As de Mille created "Rodeo" for the international dancers of the Ballets Russes, schooling them in cowboy moves, Ratmansky had to tutor ABT's dancers in the mannerisms of Russian peasants. The results were not always perfect, but Friday was the company's first stab at this ballet. As it was, Paloma Herrera was in her finest classical form as Zina, a former dancer who rediscovers her technique to win back her roving husband. Murphy was never better than as Zina's ballerina friend - and what a gigantic role: She dazzles with her classical purity, then dresses up as a man to power through the same gonzo steps Hallberg had tossed off in an earlier solo. And she also showed us her funny bone.
Hallberg, too, discovered his inner Buster Keaton. There were lively turns for Misty Copeland as a milkmaid - I hope we see more of her in the future - and Sascha Radetsky. Associate Artistic Director Victor Barbee and former ballerina Martine van Hamel teamed up as the buffoonish dacha dweller and his wife.
But Ratmansky wasn't just after laughs.

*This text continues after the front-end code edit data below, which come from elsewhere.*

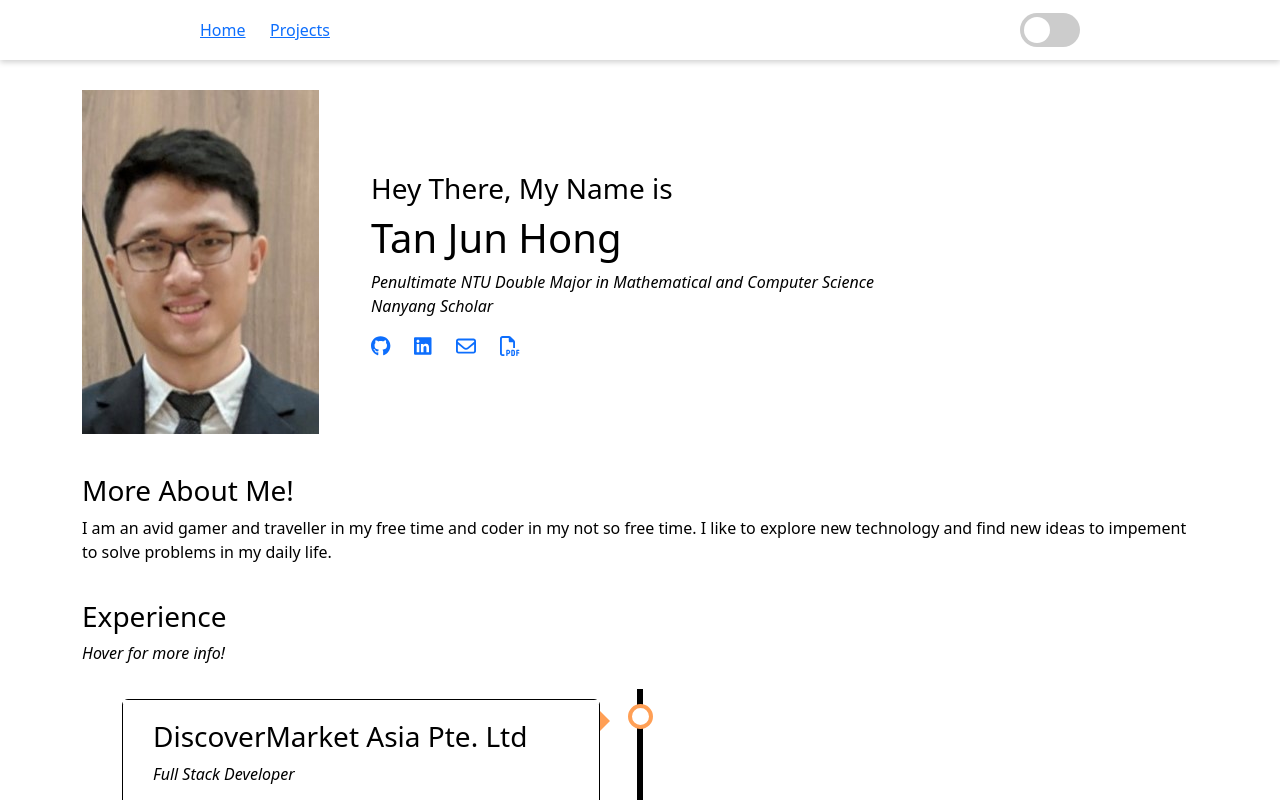
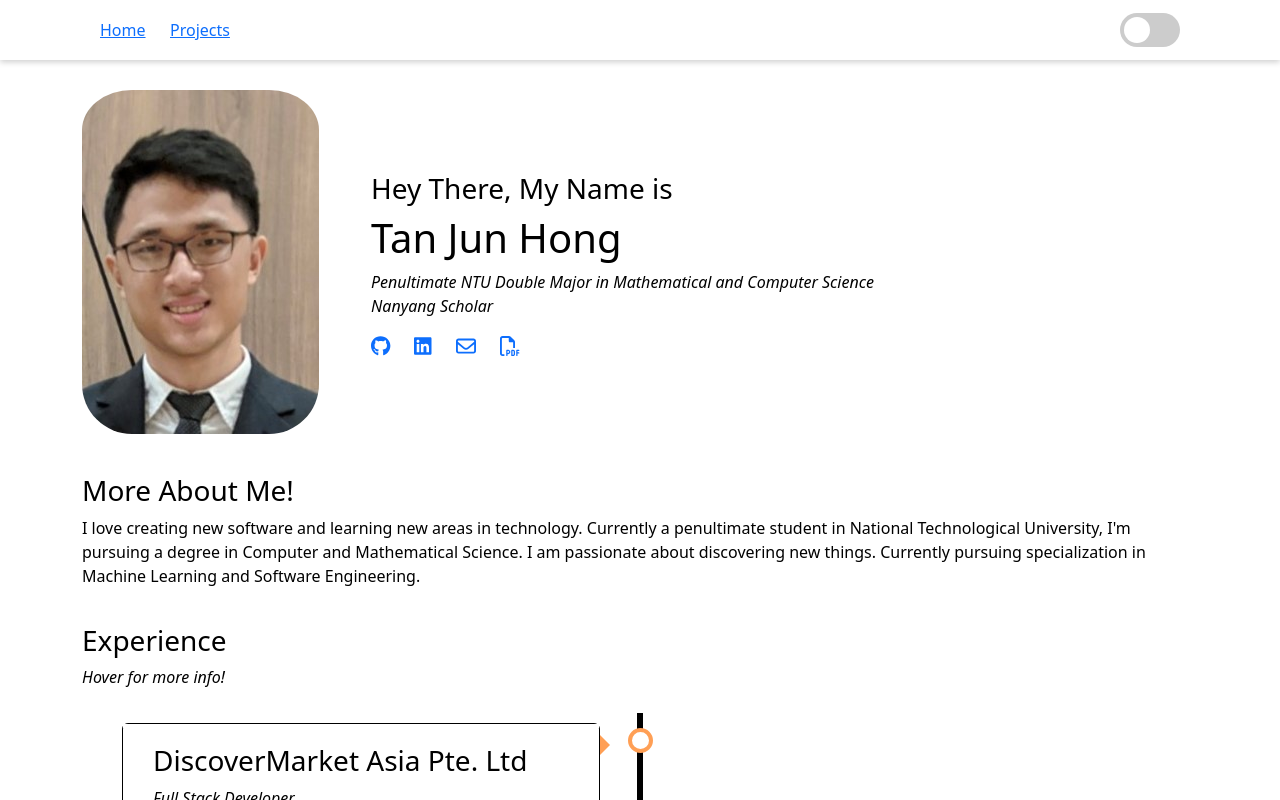
Before and after one commit to moroha29/moroha29.github.io, a React (Create React App) app in the folder web-portfolio/: page / in a window 1280 px wide. Shown: the top 800 px of the page. Built offline with nearby package versions, Linux system fonts and the light colour scheme.

Commit message:
ui change

```diff
--- a/web-portfolio/package.json
+++ b/web-portfolio/package.json
@@ -17,7 +17,7 @@
     "react-bootstrap": "^2.9.1",
     "react-dom": "^18.2.0",
     "react-router-dom": "^6.17.0",
-    "react-scripts": "5.0.1",
+    "react-scripts": "^5.0.1",
     "web-vitals": "^2.1.4"
   },
   "scripts": {
--- a/web-portfolio/src/App.css
+++ b/web-portfolio/src/App.css
@@ -6,6 +6,7 @@
   --color-button: #fdaab5;
   --color-text:black;
   --body-size:1200px;
+  --topbar-size:1100px;
   --background: white;
   --color: white;
 }
@@ -20,7 +21,7 @@ h1,h2,h3,h4,h5,h6,p,li,i{
 }
 
 .App-logo {
-  height: 40vmin;
+  height: 100vmin;
   pointer-events: none;
 }
 
@@ -42,7 +43,6 @@ h1,h2,h3,h4,h5,h6,p,li,i{
 }
 
 .TopBar{
-  width: 100%;
   height: 60px;
   display:flex;
   justify-content: center;
@@ -69,7 +69,7 @@ h1,h2,h3,h4,h5,h6,p,li,i{
   position: relative;
   align-items: center;
   z-index: 5;
-  width: 900px;
+  width:var(--topbar-size);
   padding-left:10px
 }
 
@@ -84,9 +84,8 @@ h1,h2,h3,h4,h5,h6,p,li,i{
 }
 
 .profileImage{
-  /* height:180px;
-  width:100px; */
   padding-top: 10px;
+  border-radius: 50px;
   align-content: center;
 }
 
--- a/web-portfolio/src/Home.js
+++ b/web-portfolio/src/Home.js
@@ -94,8 +94,8 @@ export default function Home() {
           <br></br>
           <div className='row'>
             <h3>More About Me!</h3>
-            <p>I am an avid gamer and traveller in my free time and coder in my not so free time. I like to explore new technology and find new ideas to
-              impement to solve problems in my daily life.
+            <p>I love creating new software and learning new areas in technology. Currently a penultimate student in National Technological University,
+              I'm pursuing a degree in Computer and Mathematical Science. I am passionate about discovering new things. Currently pursuing specialization in Machine Learning and Software Engineering.
             </p>
           </div>
         </div>
--- a/web-portfolio/src/components/side-menu/side-menu.css
+++ b/web-portfolio/src/components/side-menu/side-menu.css
@@ -81,6 +81,7 @@
 .megaMenuIcon{
   display: flex;
   align-items: center;
+  justify-content: center;
 }
 
 .sideItems:hover{
```
Also changed, not shown: 2 other files (tests, documents, lock files or other folders).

Beyond reviving a deserving work of art, it seems he also wanted to slip in a jab at Stalin. At least that's the impression I was left with. In the end, the farm folk gather to celebrate Zina's reunion with her husband, but as the music grows brighter and more buoyant, the dancers become more rigid and linear. They jump up and down like pistons, like machinery, and in the backdrop (Ilya Utkin created the wonderful line drawings) a towering cityscape looms clearer and clearer. Where was the swirling, the airy lightness we'd seen earlier? The communal farm had undergone an industrial transformation, moving, perhaps, toward a gray collective utopia. Was the circle of smiling dancers at the work's close ironic, and even tragic, as Soviet control encroached upon them? That finale made me want to see the whole work again and again. Great art is like that.